Sometimes we’ve been told that we’ve been really lucky to work with food because it’s in fashion. But for us it’s not luck because it leads to people thinking we work with food in a way that is quite different from the way it really is. When talking about what we do, we always begin stating everything that nyamnyam is not: it’s not a restaurant, and we don’t work with food as a material. Our reading stems from letting food be where it is: food is food. On the other hand, we want to bring art down to a more relaxed level, bringing it to the table, as a democratising element, as a place where things happen. As in the three editions of the cycle “Todo lo que me gusta es ilegal, inmoral o engorda”, for which we invited various people to carry out a project in our house at lunchtime on Thursdays. You could say that people come here on Thursdays and eat, and it’s a reality, but there’s also all of the work around the project of each person invited. This work is over and above the food.

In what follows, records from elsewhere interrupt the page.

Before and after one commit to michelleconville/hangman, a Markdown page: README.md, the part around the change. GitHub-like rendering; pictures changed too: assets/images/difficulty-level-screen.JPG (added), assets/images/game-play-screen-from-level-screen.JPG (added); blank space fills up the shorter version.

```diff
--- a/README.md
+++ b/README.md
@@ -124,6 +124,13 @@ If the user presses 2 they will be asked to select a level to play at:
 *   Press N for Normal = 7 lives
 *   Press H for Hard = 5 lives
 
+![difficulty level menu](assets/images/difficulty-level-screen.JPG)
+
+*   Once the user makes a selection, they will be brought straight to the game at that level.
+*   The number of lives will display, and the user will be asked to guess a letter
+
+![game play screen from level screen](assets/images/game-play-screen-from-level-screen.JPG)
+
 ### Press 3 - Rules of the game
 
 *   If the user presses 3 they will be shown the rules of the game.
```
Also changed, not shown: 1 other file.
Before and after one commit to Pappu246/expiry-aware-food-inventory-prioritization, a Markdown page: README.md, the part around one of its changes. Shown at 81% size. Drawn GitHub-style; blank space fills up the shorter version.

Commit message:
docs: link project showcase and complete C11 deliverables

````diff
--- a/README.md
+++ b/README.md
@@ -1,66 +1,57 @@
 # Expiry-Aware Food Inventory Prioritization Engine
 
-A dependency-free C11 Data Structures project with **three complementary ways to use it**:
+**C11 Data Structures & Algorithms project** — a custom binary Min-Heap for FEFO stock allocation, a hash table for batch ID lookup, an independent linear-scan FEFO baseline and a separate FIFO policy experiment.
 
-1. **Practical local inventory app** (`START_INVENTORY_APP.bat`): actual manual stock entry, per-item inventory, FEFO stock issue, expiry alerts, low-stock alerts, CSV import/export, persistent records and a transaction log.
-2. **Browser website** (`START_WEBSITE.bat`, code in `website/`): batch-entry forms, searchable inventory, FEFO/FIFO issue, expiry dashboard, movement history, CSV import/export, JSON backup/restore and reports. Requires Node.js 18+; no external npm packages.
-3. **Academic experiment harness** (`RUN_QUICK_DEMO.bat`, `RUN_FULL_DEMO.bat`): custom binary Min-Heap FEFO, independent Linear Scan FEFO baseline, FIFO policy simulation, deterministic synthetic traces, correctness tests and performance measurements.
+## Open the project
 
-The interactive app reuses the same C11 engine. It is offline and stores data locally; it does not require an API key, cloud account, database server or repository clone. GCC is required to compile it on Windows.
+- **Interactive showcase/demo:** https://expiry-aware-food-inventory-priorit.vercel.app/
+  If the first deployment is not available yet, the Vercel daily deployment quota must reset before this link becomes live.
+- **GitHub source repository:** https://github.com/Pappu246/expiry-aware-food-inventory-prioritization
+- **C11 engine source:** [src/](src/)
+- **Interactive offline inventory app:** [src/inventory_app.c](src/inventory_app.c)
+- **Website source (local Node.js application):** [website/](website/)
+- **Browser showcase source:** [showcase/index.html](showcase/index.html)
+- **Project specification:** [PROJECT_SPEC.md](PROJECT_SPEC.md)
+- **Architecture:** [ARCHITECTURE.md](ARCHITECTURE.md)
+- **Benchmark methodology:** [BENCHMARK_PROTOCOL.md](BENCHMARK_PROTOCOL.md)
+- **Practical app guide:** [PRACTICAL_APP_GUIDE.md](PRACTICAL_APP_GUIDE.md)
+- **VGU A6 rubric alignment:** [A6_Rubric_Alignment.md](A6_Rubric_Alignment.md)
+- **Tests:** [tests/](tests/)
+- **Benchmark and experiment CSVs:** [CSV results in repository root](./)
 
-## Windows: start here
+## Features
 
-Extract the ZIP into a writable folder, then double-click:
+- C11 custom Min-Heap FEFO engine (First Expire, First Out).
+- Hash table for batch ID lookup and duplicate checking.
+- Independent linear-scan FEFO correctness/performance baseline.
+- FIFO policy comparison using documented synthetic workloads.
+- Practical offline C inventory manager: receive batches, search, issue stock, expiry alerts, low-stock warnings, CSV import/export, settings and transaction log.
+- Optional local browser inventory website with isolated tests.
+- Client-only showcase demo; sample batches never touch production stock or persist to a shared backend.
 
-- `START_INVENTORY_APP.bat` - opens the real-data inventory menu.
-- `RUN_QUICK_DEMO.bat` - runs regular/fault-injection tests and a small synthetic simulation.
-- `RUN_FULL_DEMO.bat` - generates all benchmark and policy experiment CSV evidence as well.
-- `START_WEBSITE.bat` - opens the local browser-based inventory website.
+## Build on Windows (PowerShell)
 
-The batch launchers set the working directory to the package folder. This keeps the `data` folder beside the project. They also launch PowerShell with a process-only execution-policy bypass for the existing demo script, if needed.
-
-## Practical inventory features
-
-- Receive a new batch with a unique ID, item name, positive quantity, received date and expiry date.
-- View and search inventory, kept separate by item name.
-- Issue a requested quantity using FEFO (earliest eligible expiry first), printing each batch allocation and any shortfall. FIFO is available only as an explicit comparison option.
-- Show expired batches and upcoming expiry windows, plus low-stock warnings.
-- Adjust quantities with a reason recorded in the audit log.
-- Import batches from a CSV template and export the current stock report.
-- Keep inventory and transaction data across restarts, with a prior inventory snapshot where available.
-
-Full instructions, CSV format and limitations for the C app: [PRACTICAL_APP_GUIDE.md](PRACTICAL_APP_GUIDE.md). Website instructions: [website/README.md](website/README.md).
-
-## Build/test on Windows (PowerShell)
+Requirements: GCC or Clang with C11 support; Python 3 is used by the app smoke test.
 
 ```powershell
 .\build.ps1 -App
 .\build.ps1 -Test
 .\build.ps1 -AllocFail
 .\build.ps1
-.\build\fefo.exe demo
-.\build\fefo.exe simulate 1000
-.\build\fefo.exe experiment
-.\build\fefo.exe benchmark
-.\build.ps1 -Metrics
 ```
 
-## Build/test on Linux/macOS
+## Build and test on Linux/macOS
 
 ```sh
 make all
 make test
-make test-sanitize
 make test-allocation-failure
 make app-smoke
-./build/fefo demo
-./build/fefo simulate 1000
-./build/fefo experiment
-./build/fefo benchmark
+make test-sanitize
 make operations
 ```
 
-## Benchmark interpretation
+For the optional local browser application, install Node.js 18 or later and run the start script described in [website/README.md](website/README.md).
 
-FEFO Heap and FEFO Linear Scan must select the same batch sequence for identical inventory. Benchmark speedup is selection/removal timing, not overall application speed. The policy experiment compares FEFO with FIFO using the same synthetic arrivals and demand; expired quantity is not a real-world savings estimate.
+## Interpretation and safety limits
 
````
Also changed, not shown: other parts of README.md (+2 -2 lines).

The work is the focus.

Iñaki: Eating is the pretext, the excuse. What is central is not the food, so much as the moment of sitting together at the table, cooking together, or sharing a particular hour, which is the hour of eating. There is one thing that’s a bit ugly but I like saying it, which is that with nyamnyam we can allow ourselves the luxury of making bad food because ultimately the food, as a result, is not important. We don’t have to convince anyone that we know how to cook. We can make crap food because perhaps at the moment, for whatever project is being carried out, it is necessary for people to eat it. Then, whenever I say this, Ariadna immediately responds saying that it’s not true because everything we do is always very good.

Thinking about it carefully, perhaps a word that could define nyamnyam more than the noun “food” is the verb “to cook”. How do you see it? In fact, you did a series of workshops that you called “Cooking is a political act”. Does this have any relation to your attention to all those layers of meaning that food and culinary practices have as if you were carrying out a sort of gastronomic research?

Iñaki: We defend cooking to talk, on the one hand, about good nutrition, given that one of the aims of nyamnyam is to work and disseminate good eating practices. On the other hand, we also want to grant importance to the processes of exchange of information that surround the act of cooking. We’re interested in the open-source of recipes.

Ariadna: From the outset, we make an in-depth investigation related to the project being carried out at nyamnyam. For example, working with Aimar Pérez Galí, with whom we began to talk about the concept of comunitas, within the framework of his participation in the first edition of the cycle “Todo lo que me gusta es ilegal, inmoral, o engorda”, led us to the subject of fermentation. From there we began to work with fermentation in a very intense way, when in the beginning we had no idea. This has happened with many things. There is an investigation set in process through the food but we come to it through the work. We also say that we have wanted to distance ourselves from gastronomy and get closer to food, but this is a lie. Gastronomy ought to be what we do. Gastronomy is what surrounds eating and gives it a context. What happens is that it is a concept that, like so many others, has acquired different connotations, which have converted it into something else.

All these trends surrounding words such as “gastronomy”, I read them as the fruit of campaigns that manage, on the one hand, to make us consume a specific product related to a clearly capitalist economic system, and on the other, to transmit to consumers a sense of responsibility or power to decide about some environmental, social and economic conditions that aren’t within our hands. If you really want to confront all of this from a firm ideological position, you find that it ends up being almost impossible to follow coherent political patterns in your everyday acts. It seems to me that in the face of this complexity, the way nyamnyam functions is very much in tune with these ideas, to the point that it comes to affect all aspects of your life.

Ariadna: It’s reached a very exaggerated point. And there are two extremes: you can shop in V